We postponed this for the time being after the first look at the little treasure and then tried it several weeks later. Alina was simply a little treasure. She loved comfort like cuddly pillows in her hut and soft blankets at her berth. Hugo in turn played the hard man and tore up everything in his apartment that even came close to comfort. That should be his decision. But it was a pity that when Alina moved in with him, he also shredded all her beloved comfort articles and Alina remained crouched in her hut, distraught, and thus protected her beloved pillow by lying on it. Well, we had learned a lesson with our "human thinking". Going for a walk together, enjoying free exercise together, cuddling together with us, no problem at all. But, shared bedroom? Nooooooo!!!!! So Alina was soon allowed to return to the neighbouring kennel. So, wall to wall and with visual contact the world was perfect. Already after few weeks Hugo noticed that on his excrement heaps always, also increasingly, drops of blood were deposited. A visit to the veterinarian brought the, as we should learn later, wrong diagnosis he had prostate problems and had to be castrated urgently. Stupid only that the problems increased after the castration.

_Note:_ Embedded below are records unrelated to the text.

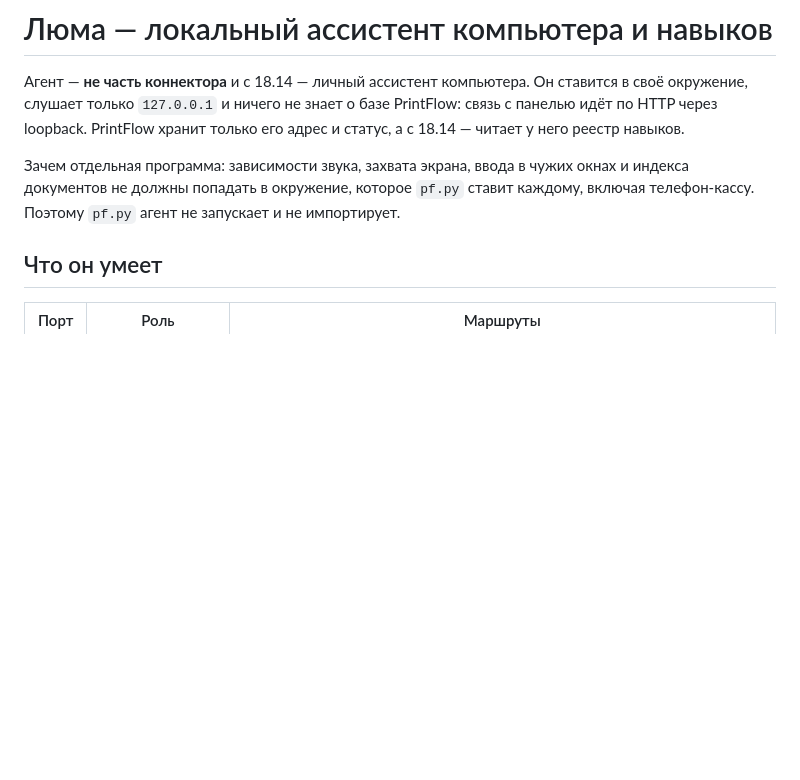
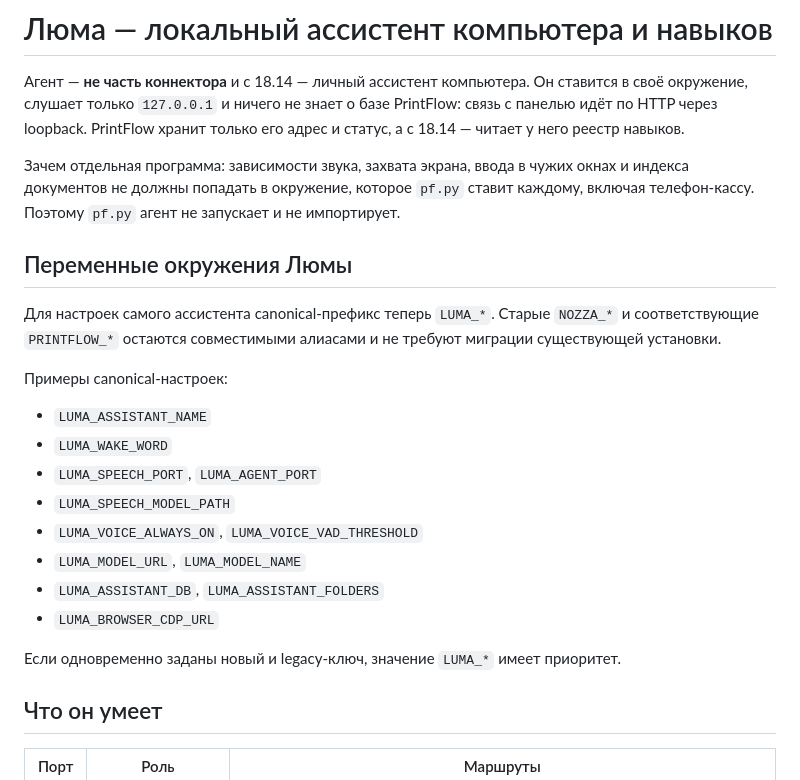
Before and after one commit to onix312/ai, a Markdown page: agent/README.md, the part around the change. Drawn GitHub-style; blank space fills up the shorter version.

Commit message:
Document canonical Luma environment configuration

```diff
--- a/agent/README.md
+++ b/agent/README.md
@@ -7,6 +7,23 @@
 Зачем отдельная программа: зависимости звука, захвата экрана, ввода в чужих
 окнах и индекса документов не должны попадать в окружение, которое `pf.py` ставит каждому, включая
 телефон-кассу. Поэтому `pf.py` агент не запускает и не импортирует.
+
+## Переменные окружения Люмы
+
+Для настроек самого ассистента canonical-префикс теперь `LUMA_*`. Старые `NOZZA_*` и соответствующие `PRINTFLOW_*` остаются совместимыми алиасами и не требуют миграции существующей установки.
+
+Примеры canonical-настроек:
+
+- `LUMA_ASSISTANT_NAME`
+- `LUMA_WAKE_WORD`
+- `LUMA_SPEECH_PORT`, `LUMA_AGENT_PORT`
+- `LUMA_SPEECH_MODEL_PATH`
+- `LUMA_VOICE_ALWAYS_ON`, `LUMA_VOICE_VAD_THRESHOLD`
+- `LUMA_MODEL_URL`, `LUMA_MODEL_NAME`
+- `LUMA_ASSISTANT_DB`, `LUMA_ASSISTANT_FOLDERS`
+- `LUMA_BROWSER_CDP_URL`
+
+Если одновременно заданы новый и legacy-ключ, значение `LUMA_*` имеет приоритет.
 
 ## Что он умеет
 
```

He had a hairline crack in his intestine, which was probably caused by hard excrement with a swollen prostate. In the end, after further visits to the doctor it was a malignant tumour in the rectum. Since it was already quite advanced (the misdiagnosis had cost valuable time in which the tumour could grow) the surgeon could not remove it 100%, because otherwise an artificial bowel outlet would have been necessary. The misdiagnosis and the completely unnecessary chestnut had cost Hugo a lot of valuable time. From now on he was treated with homeopathic cancer medication and, like Alina, developed into a treasure of gold. The two quickly became the favourites of our guests. Big was the shock when Hugo became blind quasi over night.

In the run-up he had changed, often retired and did not like to go back to his kennel. An MRI of his head brought the horror to light. There was a tumour the size of a fist in his head and the rest of his brain was riddled with metastases. Not letting him wake up was the last favour we could do for this gentle giant. The head neurologist was shocked. Hugo must have been in unimaginable pain and it would have been absolutely understandable if he had bitten like mad. She herself had taken Hugo's leash out of my hand and marched with him across the clinic to the MRI. Alina, or Ali, as I usually called her, continued to take the hearts by storm.

She was diagnosed with a tumour on her spleen which we observed closely with ultrasound examinations. Arthrosis added to her gait, which is why she got a gold acupuncture, which did her a lot of good. Shortly afterwards she was allowed to move into a room on the upper floor of our house. After some time she began to be severely lame again and the examination again brought a shock. Ali had a bone sarcoma in the right shoulder joint, i.e. highly aggressive bone cancer in its final stage. We only had a few weeks left to care for her around the clock and spoil her. Then we also had to let this angel go.

With Alina and Hugo we were allowed to accommodate two gifts from heaven on 4 paws. They are not only missed by us but also by countless fans.